Bridging Horizons Community Service Contest

Bridging Horizons provides a community-oriented service experience that gives groups the opportunity to apply the knowledge they have gained and make a positive impact by helping community members overcome physical barriers. Each entrant completes a low cost project in their community that helps to enhance independence for a person with a disability. The first, second, and third place winners receive cash prizes of $500, $250, and $100 respectively.

Download Bridging Horizons contest brochure

2013 Bridging Horizons Winners Announced

This year's Bridging Horizons participants completed some significant projects in their communities. From building sidewalks and ramps for public buildings to helping plant gardens and making raised garden beds, each of the projects made a substantial impact on its community.

Click here to view the 2013 winners and their
entries.

50 Project Ideas for the Bridging Horizons Contest

The following are some ideas that might help your FFA chapter get started on a project for the Bridging Horizons Contest. You could begin by looking around your school for possible ideas.

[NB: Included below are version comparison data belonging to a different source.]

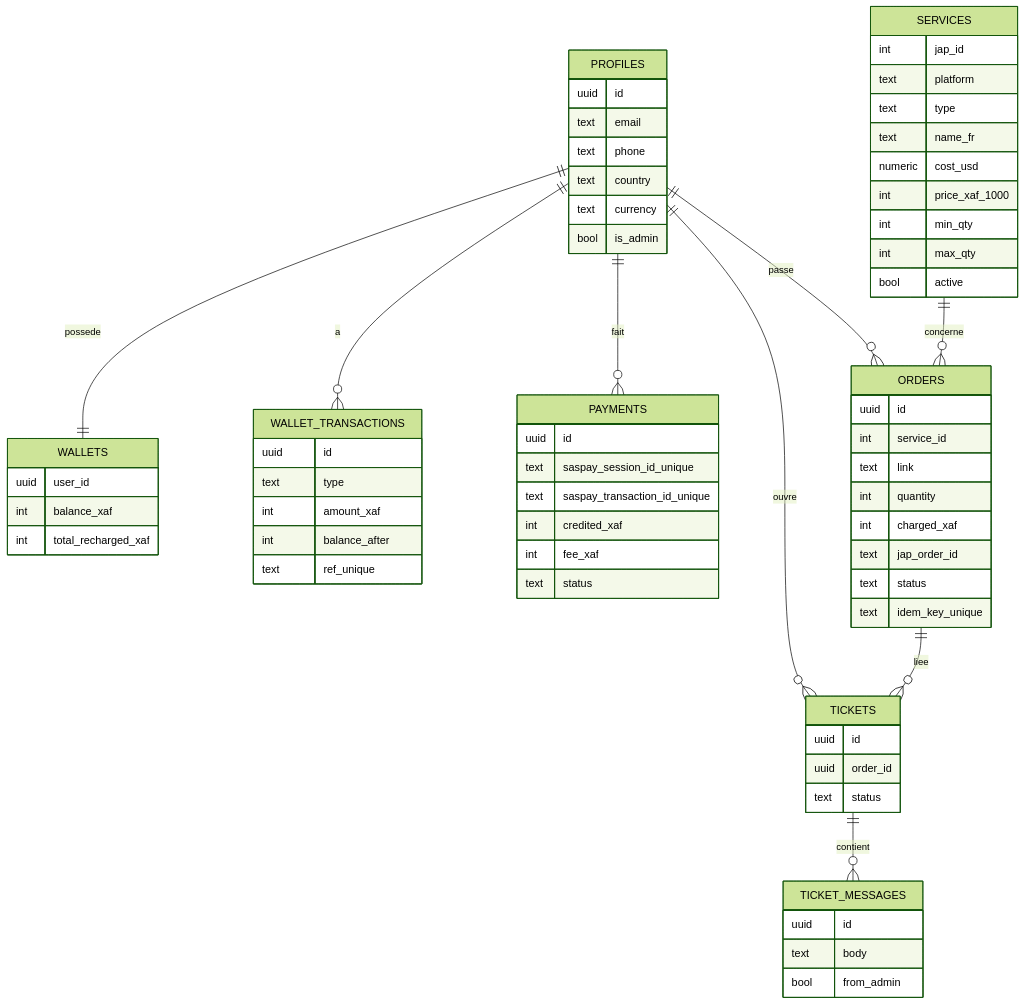
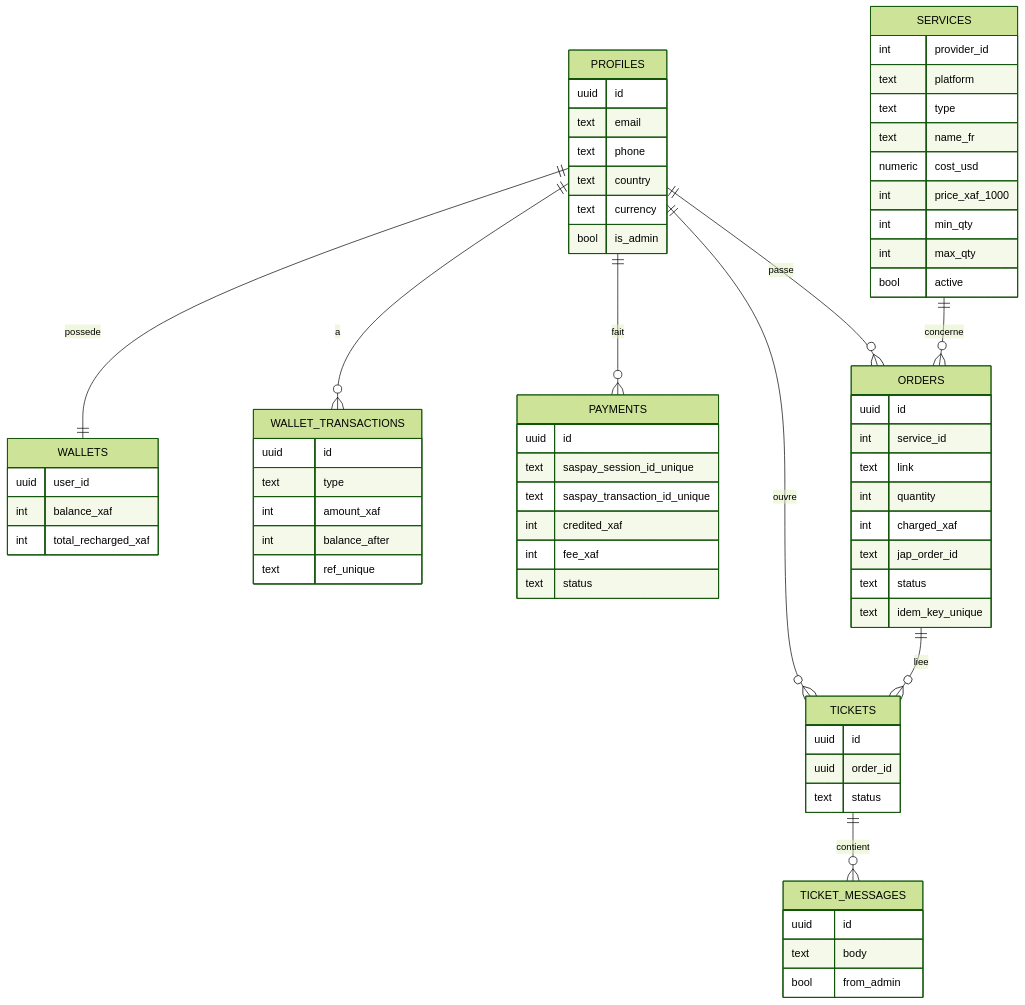
Diagram 12 of 13 in ARCHITECTURE.md (lyon32/lyonpanel), drawn with Mermaid (forest theme) before and after one commit. The commit also changed other lines of this file and 39 other files, not shown here.

````diff
--- a/ARCHITECTURE.md
+++ b/ARCHITECTURE.md
@@ -293,70 +293,70 @@
 ```mermaid
 erDiagram
   PROFILES ||--|| WALLETS : possede
   PROFILES ||--o{ WALLET_TRANSACTIONS : a
   PROFILES ||--o{ PAYMENTS : fait
   PROFILES ||--o{ ORDERS : passe
   PROFILES ||--o{ TICKETS : ouvre
   SERVICES ||--o{ ORDERS : concerne
   ORDERS ||--o{ TICKETS : liee
   TICKETS ||--o{ TICKET_MESSAGES : contient
   PROFILES {
     uuid id
     text email
     text phone
     text country
     text currency
     bool is_admin
   }
   WALLETS {
     uuid user_id
     int balance_xaf
     int total_recharged_xaf
   }
   WALLET_TRANSACTIONS {
     uuid id
     text type
     int amount_xaf
     int balance_after
     text ref_unique
   }
   PAYMENTS {
     uuid id
     text saspay_session_id_unique
     text saspay_transaction_id_unique
     int credited_xaf
     int fee_xaf
     text status
   }
   SERVICES {
-    int jap_id
+    int provider_id
     text platform
     text type
     text name_fr
     numeric cost_usd
     int price_xaf_1000
     int min_qty
     int max_qty
     bool active
   }
   ORDERS {
     uuid id
     int service_id
     text link
     int quantity
     int charged_xaf
     text jap_order_id
     text status
     text idem_key_unique
   }
   TICKETS {
     uuid id
     uuid order_id
     text status
   }
   TICKET_MESSAGES {
     uuid id
     text body
     bool from_admin
   }
 ```
````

We suggest that you keep it simple and have fun. Many of these projects would only take an afternoon or two to complete, but can have a long-lasting positive effect on your community. Use the links for project idea photos.

  1. Install Rearview Mirrors. Install rearview mirrors on agricultural equipment so that an individual with a bad back will not have to twist as much when backing up.
  2. Fabricate a Rolling Cart. Design a cart that can be scooted through a garden or around a shop for people who have trouble walking. The Tippecanoe Valley FFA Chapter designed a shop chair for a farmer who could stand for extended periods of time.
  3. Conduct a Community Assessment. Go out into your community and do a community or worksite assessment on accessibility. Do the police station, hospital, public fishing sites, or local parks have ramps, an accessible parking spot, a clearly posted sign pointing to an accessible entrance, accessible restrooms, a compacted walkway that a wheelchair could roll on and other features that ensure access? If not, follow up with a written proposal to your county officials reporting what you have found, possible changes that need to be made, why the changes need to be made, and whom to contact to make the changes.
    If you believe that your chapter could assist in accomplishing some of the needed changes, offer to help.
  4. Mark Accessible Parking Spaces. Get some blue paint and refresh or make new accessible parking spacesat your high school, baseball diamond, tennis courts, local businesses, etc. (Become the "Blue Crew").
  5. Fabricate Stencils. Develop a stencil for marking accessible parking areas, and distribute it to local businesses.

Click here to view the full list of projects